** Opening MATERIALS PROVIDED block **
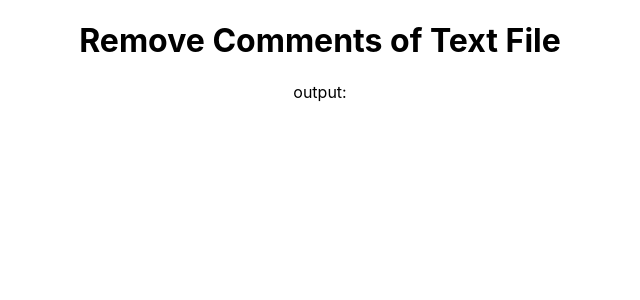
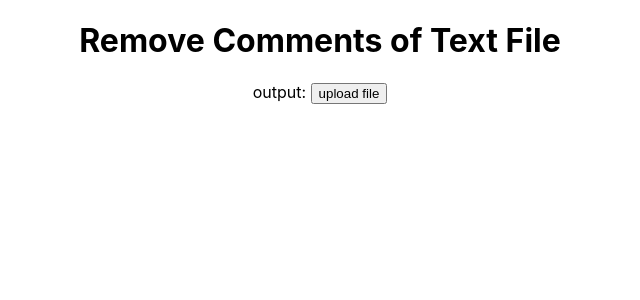
Before and after one commit to michael-lugashi/react-remove-comments, a React (Create React App) app: page /output in a window 1280 px wide. Shown: the top 300 px of the page, without its empty margins (320-960 px from the left). Built offline with nearby package versions, Linux system fonts and the light colour scheme.

Commit message:
added buttons to change routes

```diff
--- a/src/core/output-removed-comments.js
+++ b/src/core/output-removed-comments.js
@@ -1,8 +1,20 @@
 import React from 'react';
+import { Link } from 'react-router-dom';
 
 function OutputRemovedComments({ removedCommentsText }) {
-//   console.log(props);
-  return <div>output: {removedCommentsText}</div>;
+  //   console.log(props);
+  return (
+    <div>
+      output: {removedCommentsText}
+      <Link
+        to={{
+          pathname: '/read-file',
+        }}
+      >
+        <button>upload file</button>
+      </Link>
+    </div>
+  );
 }
 
 export default OutputRemovedComments;
```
** Closing MATERIALS PROVIDED block **
▶ _EXERCISE AIM_
Nothing but the pictures may be dropped as you repeat the listing above exactly.

▶ _ANSWER TO THE PROBLEM_
Before and after one commit to michael-lugashi/react-remove-comments, a React (Create React App) app: page /output in a window 1280 px wide. Shown: the top 300 px of the page, without its empty margins (320-960 px from the left). Built offline with nearby package versions, Linux system fonts and the light colour scheme.

Commit message:
added buttons to change routes

```diff
--- a/src/core/output-removed-comments.js
+++ b/src/core/output-removed-comments.js
@@ -1,8 +1,20 @@
 import React from 'react';
+import { Link } from 'react-router-dom';
 
 function OutputRemovedComments({ removedCommentsText }) {
-//   console.log(props);
-  return <div>output: {removedCommentsText}</div>;
+  //   console.log(props);
+  return (
+    <div>
+      output: {removedCommentsText}
+      <Link
+        to={{
+          pathname: '/read-file',
+        }}
+      >
+        <button>upload file</button>
+      </Link>
+    </div>
+  );
 }
 
 export default OutputRemovedComments;
```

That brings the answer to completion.